# What is required:
All of the records are to be copied out exactly, with nothing left out.

# Dataset records:
=== Begin Enclosure ===

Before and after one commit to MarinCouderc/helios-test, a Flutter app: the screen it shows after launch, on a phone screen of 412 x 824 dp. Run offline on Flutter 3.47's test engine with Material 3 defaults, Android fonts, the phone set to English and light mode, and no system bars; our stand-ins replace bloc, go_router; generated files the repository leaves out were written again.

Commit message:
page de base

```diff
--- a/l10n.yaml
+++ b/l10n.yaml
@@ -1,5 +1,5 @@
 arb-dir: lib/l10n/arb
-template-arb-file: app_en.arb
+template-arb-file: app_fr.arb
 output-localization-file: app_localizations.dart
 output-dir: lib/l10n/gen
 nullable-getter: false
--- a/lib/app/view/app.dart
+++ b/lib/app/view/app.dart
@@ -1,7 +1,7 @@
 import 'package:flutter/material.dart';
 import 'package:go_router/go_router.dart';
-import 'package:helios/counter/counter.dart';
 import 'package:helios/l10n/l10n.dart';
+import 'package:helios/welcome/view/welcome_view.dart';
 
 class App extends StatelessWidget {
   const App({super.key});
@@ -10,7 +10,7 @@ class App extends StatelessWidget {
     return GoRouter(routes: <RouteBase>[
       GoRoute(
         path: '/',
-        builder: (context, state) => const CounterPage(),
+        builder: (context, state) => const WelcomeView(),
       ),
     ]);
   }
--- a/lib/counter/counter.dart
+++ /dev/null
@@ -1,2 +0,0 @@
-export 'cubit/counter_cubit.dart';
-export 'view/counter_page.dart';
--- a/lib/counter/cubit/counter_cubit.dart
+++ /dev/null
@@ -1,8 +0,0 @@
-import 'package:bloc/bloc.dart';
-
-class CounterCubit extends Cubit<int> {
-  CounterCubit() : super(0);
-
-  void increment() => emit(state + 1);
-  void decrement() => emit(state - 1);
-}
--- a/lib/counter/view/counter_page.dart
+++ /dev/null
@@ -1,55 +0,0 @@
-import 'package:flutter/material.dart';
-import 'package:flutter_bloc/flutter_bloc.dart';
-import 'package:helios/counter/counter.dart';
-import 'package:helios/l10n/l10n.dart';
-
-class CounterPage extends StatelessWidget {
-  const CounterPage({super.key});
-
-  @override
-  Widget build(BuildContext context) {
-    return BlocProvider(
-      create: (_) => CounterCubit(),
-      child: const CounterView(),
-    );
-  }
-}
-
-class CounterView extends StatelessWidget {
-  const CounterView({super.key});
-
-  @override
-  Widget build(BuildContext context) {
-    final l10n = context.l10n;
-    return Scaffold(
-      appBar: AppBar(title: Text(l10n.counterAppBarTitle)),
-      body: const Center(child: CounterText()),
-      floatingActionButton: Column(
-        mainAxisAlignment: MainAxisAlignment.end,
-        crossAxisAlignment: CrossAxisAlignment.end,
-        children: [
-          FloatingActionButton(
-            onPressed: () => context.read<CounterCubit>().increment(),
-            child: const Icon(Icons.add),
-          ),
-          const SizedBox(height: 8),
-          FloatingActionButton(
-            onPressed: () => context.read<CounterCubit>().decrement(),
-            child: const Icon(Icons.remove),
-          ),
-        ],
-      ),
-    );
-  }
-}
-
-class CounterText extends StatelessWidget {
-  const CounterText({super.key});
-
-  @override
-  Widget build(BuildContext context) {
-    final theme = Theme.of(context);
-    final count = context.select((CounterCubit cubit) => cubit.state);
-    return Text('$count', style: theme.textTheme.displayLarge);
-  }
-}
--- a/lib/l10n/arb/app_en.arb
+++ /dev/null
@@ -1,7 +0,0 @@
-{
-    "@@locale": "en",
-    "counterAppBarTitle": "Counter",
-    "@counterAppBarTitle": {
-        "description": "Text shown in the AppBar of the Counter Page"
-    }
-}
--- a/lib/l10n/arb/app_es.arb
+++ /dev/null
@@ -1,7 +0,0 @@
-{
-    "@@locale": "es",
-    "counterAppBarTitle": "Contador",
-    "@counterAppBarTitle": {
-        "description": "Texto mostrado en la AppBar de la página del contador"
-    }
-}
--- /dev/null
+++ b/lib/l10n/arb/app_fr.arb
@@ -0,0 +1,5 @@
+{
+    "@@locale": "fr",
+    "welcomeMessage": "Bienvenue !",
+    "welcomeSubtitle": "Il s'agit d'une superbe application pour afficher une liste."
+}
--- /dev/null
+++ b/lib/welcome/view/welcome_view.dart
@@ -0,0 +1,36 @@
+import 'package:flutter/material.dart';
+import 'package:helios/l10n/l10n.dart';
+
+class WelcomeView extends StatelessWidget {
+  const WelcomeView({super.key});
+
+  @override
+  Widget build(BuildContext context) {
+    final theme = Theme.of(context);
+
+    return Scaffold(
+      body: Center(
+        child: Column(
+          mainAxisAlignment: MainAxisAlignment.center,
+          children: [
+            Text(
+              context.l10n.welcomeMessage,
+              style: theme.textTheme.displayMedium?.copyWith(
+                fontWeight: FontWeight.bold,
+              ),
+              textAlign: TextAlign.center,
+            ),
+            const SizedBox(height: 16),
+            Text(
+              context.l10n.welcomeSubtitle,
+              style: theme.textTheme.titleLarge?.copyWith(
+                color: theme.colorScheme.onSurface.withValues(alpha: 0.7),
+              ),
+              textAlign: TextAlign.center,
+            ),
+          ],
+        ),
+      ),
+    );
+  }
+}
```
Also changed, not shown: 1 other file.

=== End Enclosure ===

# Answer for this exercise:
Before and after one commit to MarinCouderc/helios-test, a Flutter app: the screen it shows after launch, on a phone screen of 412 x 824 dp. Run offline on Flutter 3.47's test engine with Material 3 defaults, Android fonts, the phone set to English and light mode, and no system bars; our stand-ins replace bloc, go_router; generated files the repository leaves out were written again.

Commit message:
page de base

```diff
--- a/l10n.yaml
+++ b/l10n.yaml
@@ -1,5 +1,5 @@
 arb-dir: lib/l10n/arb
-template-arb-file: app_en.arb
+template-arb-file: app_fr.arb
 output-localization-file: app_localizations.dart
 output-dir: lib/l10n/gen
 nullable-getter: false
--- a/lib/app/view/app.dart
+++ b/lib/app/view/app.dart
@@ -1,7 +1,7 @@
 import 'package:flutter/material.dart';
 import 'package:go_router/go_router.dart';
-import 'package:helios/counter/counter.dart';
 import 'package:helios/l10n/l10n.dart';
+import 'package:helios/welcome/view/welcome_view.dart';
 
 class App extends StatelessWidget {
   const App({super.key});
@@ -10,7 +10,7 @@ class App extends StatelessWidget {
     return GoRouter(routes: <RouteBase>[
       GoRoute(
         path: '/',
-        builder: (context, state) => const CounterPage(),
+        builder: (context, state) => const WelcomeView(),
       ),
     ]);
   }
--- a/lib/counter/counter.dart
+++ /dev/null
@@ -1,2 +0,0 @@
-export 'cubit/counter_cubit.dart';
-export 'view/counter_page.dart';
--- a/lib/counter/cubit/counter_cubit.dart
+++ /dev/null
@@ -1,8 +0,0 @@
-import 'package:bloc/bloc.dart';
-
-class CounterCubit extends Cubit<int> {
-  CounterCubit() : super(0);
-
-  void increment() => emit(state + 1);
-  void decrement() => emit(state - 1);
-}
--- a/lib/counter/view/counter_page.dart
+++ /dev/null
@@ -1,55 +0,0 @@
-import 'package:flutter/material.dart';
-import 'package:flutter_bloc/flutter_bloc.dart';
-import 'package:helios/counter/counter.dart';
-import 'package:helios/l10n/l10n.dart';
-
-class CounterPage extends StatelessWidget {
-  const CounterPage({super.key});
-
-  @override
-  Widget build(BuildContext context) {
-    return BlocProvider(
-      create: (_) => CounterCubit(),
-      child: const CounterView(),
-    );
-  }
-}
-
-class CounterView extends StatelessWidget {
-  const CounterView({super.key});
-
-  @override
-  Widget build(BuildContext context) {
-    final l10n = context.l10n;
-    return Scaffold(
-      appBar: AppBar(title: Text(l10n.counterAppBarTitle)),
-      body: const Center(child: CounterText()),
-      floatingActionButton: Column(
-        mainAxisAlignment: MainAxisAlignment.end,
-        crossAxisAlignment: CrossAxisAlignment.end,
-        children: [
-          FloatingActionButton(
-            onPressed: () => context.read<CounterCubit>().increment(),
-            child: const Icon(Icons.add),
-          ),
-          const SizedBox(height: 8),
-          FloatingActionButton(
-            onPressed: () => context.read<CounterCubit>().decrement(),
-            child: const Icon(Icons.remove),
-          ),
-        ],
-      ),
-    );
-  }
-}
-
-class CounterText extends StatelessWidget {
-  const CounterText({super.key});
-
-  @override
-  Widget build(BuildContext context) {
-    final theme = Theme.of(context);
-    final count = context.select((CounterCubit cubit) => cubit.state);
-    return Text('$count', style: theme.textTheme.displayLarge);
-  }
-}
--- a/lib/l10n/arb/app_en.arb
+++ /dev/null
@@ -1,7 +0,0 @@
-{
-    "@@locale": "en",
-    "counterAppBarTitle": "Counter",
-    "@counterAppBarTitle": {
-        "description": "Text shown in the AppBar of the Counter Page"
-    }
-}
--- a/lib/l10n/arb/app_es.arb
+++ /dev/null
@@ -1,7 +0,0 @@
-{
-    "@@locale": "es",
-    "counterAppBarTitle": "Contador",
-    "@counterAppBarTitle": {
-        "description": "Texto mostrado en la AppBar de la página del contador"
-    }
-}
--- /dev/null
+++ b/lib/l10n/arb/app_fr.arb
@@ -0,0 +1,5 @@
+{
+    "@@locale": "fr",
+    "welcomeMessage": "Bienvenue !",
+    "welcomeSubtitle": "Il s'agit d'une superbe application pour afficher une liste."
+}
--- /dev/null
+++ b/lib/welcome/view/welcome_view.dart
@@ -0,0 +1,36 @@
+import 'package:flutter/material.dart';
+import 'package:helios/l10n/l10n.dart';
+
+class WelcomeView extends StatelessWidget {
+  const WelcomeView({super.key});
+
+  @override
+  Widget build(BuildContext context) {
+    final theme = Theme.of(context);
+
+    return Scaffold(
+      body: Center(
+        child: Column(
+          mainAxisAlignment: MainAxisAlignment.center,
+          children: [
+            Text(
+              context.l10n.welcomeMessage,
+              style: theme.textTheme.displayMedium?.copyWith(
+                fontWeight: FontWeight.bold,
+              ),
+              textAlign: TextAlign.center,
+            ),
+            const SizedBox(height: 16),
+            Text(
+              context.l10n.welcomeSubtitle,
+              style: theme.textTheme.titleLarge?.copyWith(
+                color: theme.colorScheme.onSurface.withValues(alpha: 0.7),
+              ),
+              textAlign: TextAlign.center,
+            ),
+          ],
+        ),
+      ),
+    );
+  }
+}
```
Also changed, not shown: 1 other file.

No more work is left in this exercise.